Political participation is one of our most important civic duties. It is part of the original contract we the people agreed to when we founded this country, both native born citizens and immigrants. However, the vote is a privilege that is not given to everyone who lives in the United States. Voter restrictions have been in place since the founding of our nation, when the right to vote was restricted to white land-owning men. Even as the right to vote has been extended to other groups of people, for instance, black men with the 15th amendment and white women with the 19th amendment, obstacles to this important action have been continuously hindered. For example, black people were routinely denied the right to vote through a series of mechanisms, like a poll tax and literacy tests that were in place until. Many people of color were not able to fully exercise their right to vote equally in the United States until the Voting Rights Act of 1965. Yet obstacles remain for people of color when it comes to their right to vote. For people of color and low-income voters, things like Voter ID laws can still hamper voting today (Hershey et al. 2007; Hajnal et al. 2017). For immigrants, barriers to participation also exist. Some may not have the right to vote if they are not naturalized. Despite this, some immigrants find other ways to participate—through protest, contact with local officials, and other forms of civic engagement. The complex dimensions of immigrant political participation prompt us to ask: what mobilizes immigrants to participate and what are the other ways to participate beyond voting?
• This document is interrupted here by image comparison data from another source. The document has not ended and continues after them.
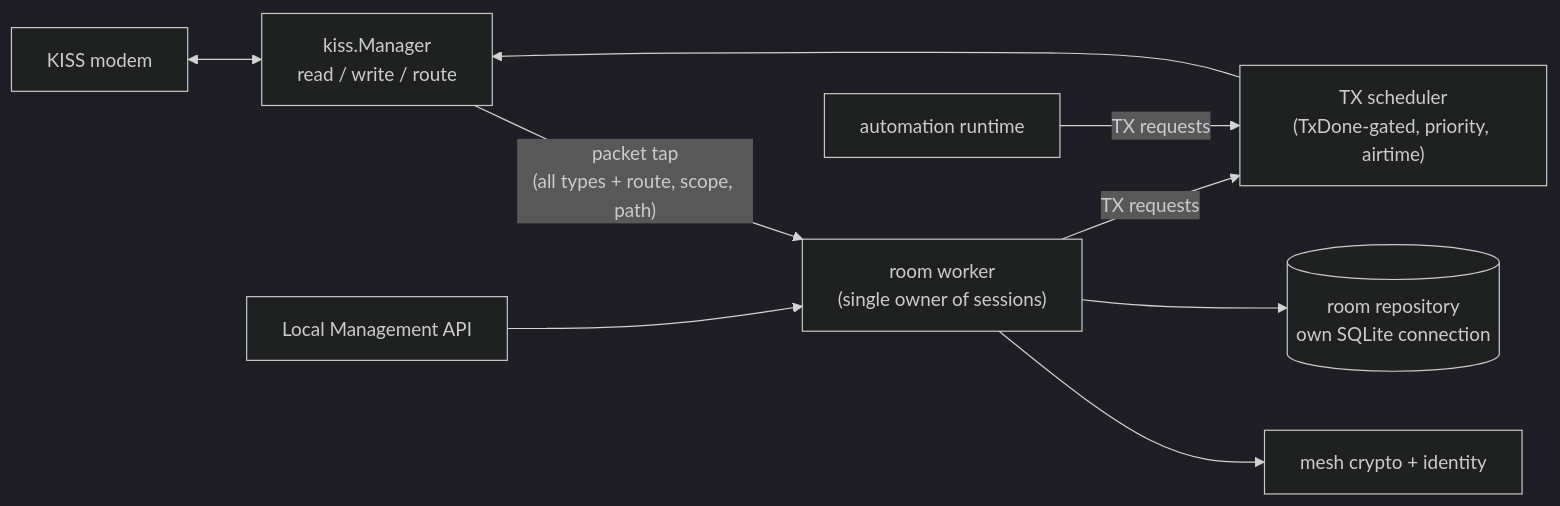
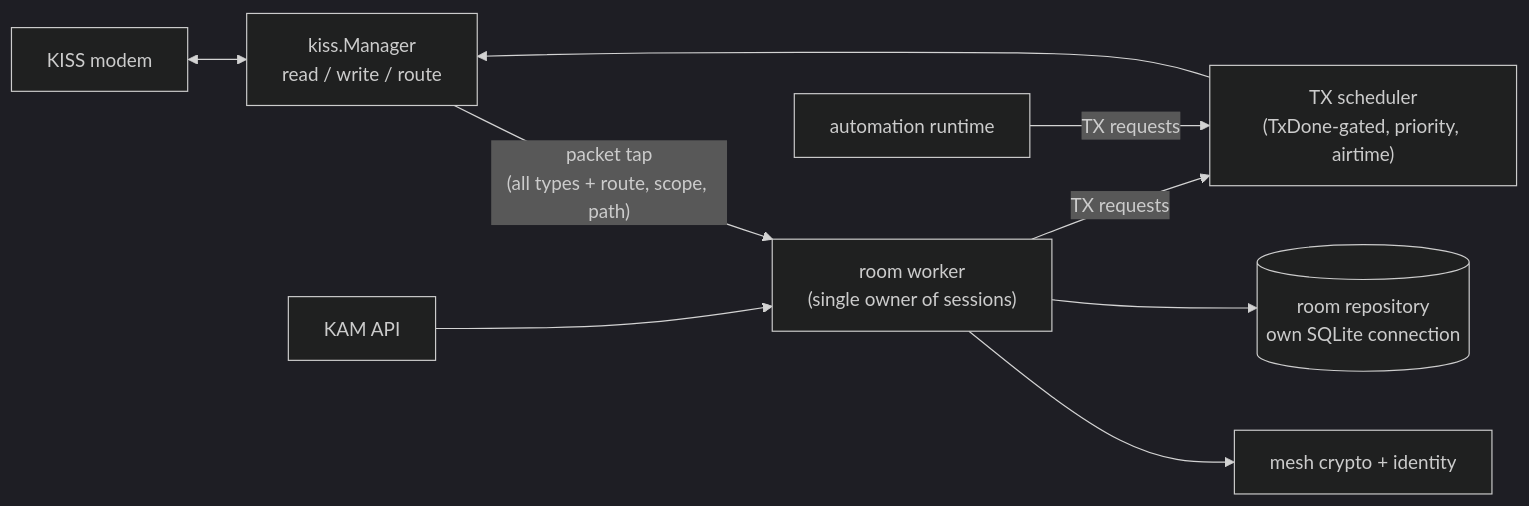
Before and after one commit to MauriceKremer/kam: the second of 2 diagrams in docs/FeatureRoomServer.md, drawn with Mermaid (dark theme). The commit also changed other lines of this file and 6 other files, not shown here.

````diff
--- a/docs/FeatureRoomServer.md
+++ b/docs/FeatureRoomServer.md
@@ -415,11 +415,11 @@
 ```mermaid
 flowchart LR
     Modem["KISS modem"] <--> Manager["kiss.Manager<br/>read / write / route"]
     Manager -->|"packet tap<br/>(all types + route, scope, path)"| Room["room worker<br/>(single owner of sessions)"]
     Room --> Crypto["mesh crypto + identity"]
     Room --> Repo[("room repository<br/>own SQLite connection")]
     Room -->|"TX requests"| TX["TX scheduler<br/>(TxDone-gated, priority, airtime)"]
     Automation["automation runtime"] -->|"TX requests"| TX
     TX --> Manager
-    API["Local Management API"] --> Room
+    API["KAM API"] --> Room
 ```
````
Part of the answer lies in the political socialization of immigrants. For one, immigrants come in with some political ideology, or a political suitcase, from their country of origin that shapes the way they participate in politics (Wals 2011; 2013).
Immigrant-based communities, like Latinos and Asians, are more prone to be non-identifiers with a political party and part of this lack of engagement is a result of political parties excluding these communities (Hajnal and Lee 2011). This lack of political party identification is correlated with decreased participation of even second-generation immigrants, in other words, American born citizens (Carlos 2018). These immigrant-based groups, however, are susceptible to party and campaign outreaches (McMann and Chavez 2016) or institutional contact (Garcia-Castañon et al. 2019). Outreach helps increase political participation among immigrant communities. This helps explain participation barriers as partisanship is a low-information way of knowing who to vote for. However, as time passes, both immigrants and later generations are more likely to attain partisan identification (Bejarano 2014). Time and effort by institutions help increase political participation.
This participation, however, may also result from outward hostility and may prompt naturalized immigrant, foreign-born Americans, to become active participants in politics (Pantoja et al. 2001). Emotional responses from immigrant-based communities yield participation in a number of ways. It might motivate higher contact with government officials (Merolla et al. 2013), voting (Reny et al. 2018), and protesting (Benjamin-Alvarado 2009) in some groups, but not in others. We might see this difference because high identification with a racial identity affects responses to outside threats differently (Perez 2015). However, participation may function differently for immigrant-based groups. Unlike most racial groups, Asians seem to be mobilized by fear, rather than anger, when faced with threat perhaps due to their positioning in the racial hierarchy (Phoenix and Arora 2018). However, both immigrant-based groups seem to take communal responses to participation. Latino immigrant groups might rely heavily on several community resources and institutional resources for participation (Zepeda-Millan 2017). Asian political participation may be more dependent on adaptation and time (Wong et al. 2011). We see further variation when we add gender to our understanding. We see gendered differences by Latino and Asian immigrants in their political participation. Latinas are more likely to participate than their male counterparts in many forms of political participation (Hardy-Fanta 1993, Bejarano 2014), while Asian women are less likely to participate (Phillips and Lee 2018; Phoenix and Aror 2018). For Latinas, their higher participations can be explained to their higher levels of communal and civic skills socialization, but it is unclear why Asian American women participate at lesser rates. Our understanding of immigrant-based communities and immigrants themselves still merits further more investigation for why we see these difference responses.
These immigrant-based communities fulfill their civic duty, just in different ways. We have yet to capture in our academic inquires things like #PoderQuinces1 or more holistic narratives centering liminal citizenship statuses.
The lesson here is that political participation is robust in immigrant-based communities but can take many shapes and may be motivated by many reasons. For example, lingering questions still remain on why different emotions mobilize immigrant-based, like Asians and Latinx groups differently. These immigrant-based communities fulfill their civic duty, just in different ways. We have yet to capture in our academic inquires things like #PoderQuinces1 or more holistic narratives centering liminal citizenship statuses. Our understanding is far from complete, but the road so far paves the way for interesting and dynamic ways in which we understand political participation.
Maricruz Ariana Osorio is a guest contributor for the RAISE the Vote Campaign. The views expressed in the posts and articles featured in the RAISE the Vote campaign are those of the authors and contributors alone and do not represent the views of APSA.
Maricruz Ariana Osorio is a PhD student at the University of California, Riverside. She studies immigrant political participation, gender, and political psychology. She is part of the team that makes People of Color Also Know Stuff. She is an alumni of the APSA Fund for Latino Scholarship, and a fellow of the APSA Minority Fellowship Program.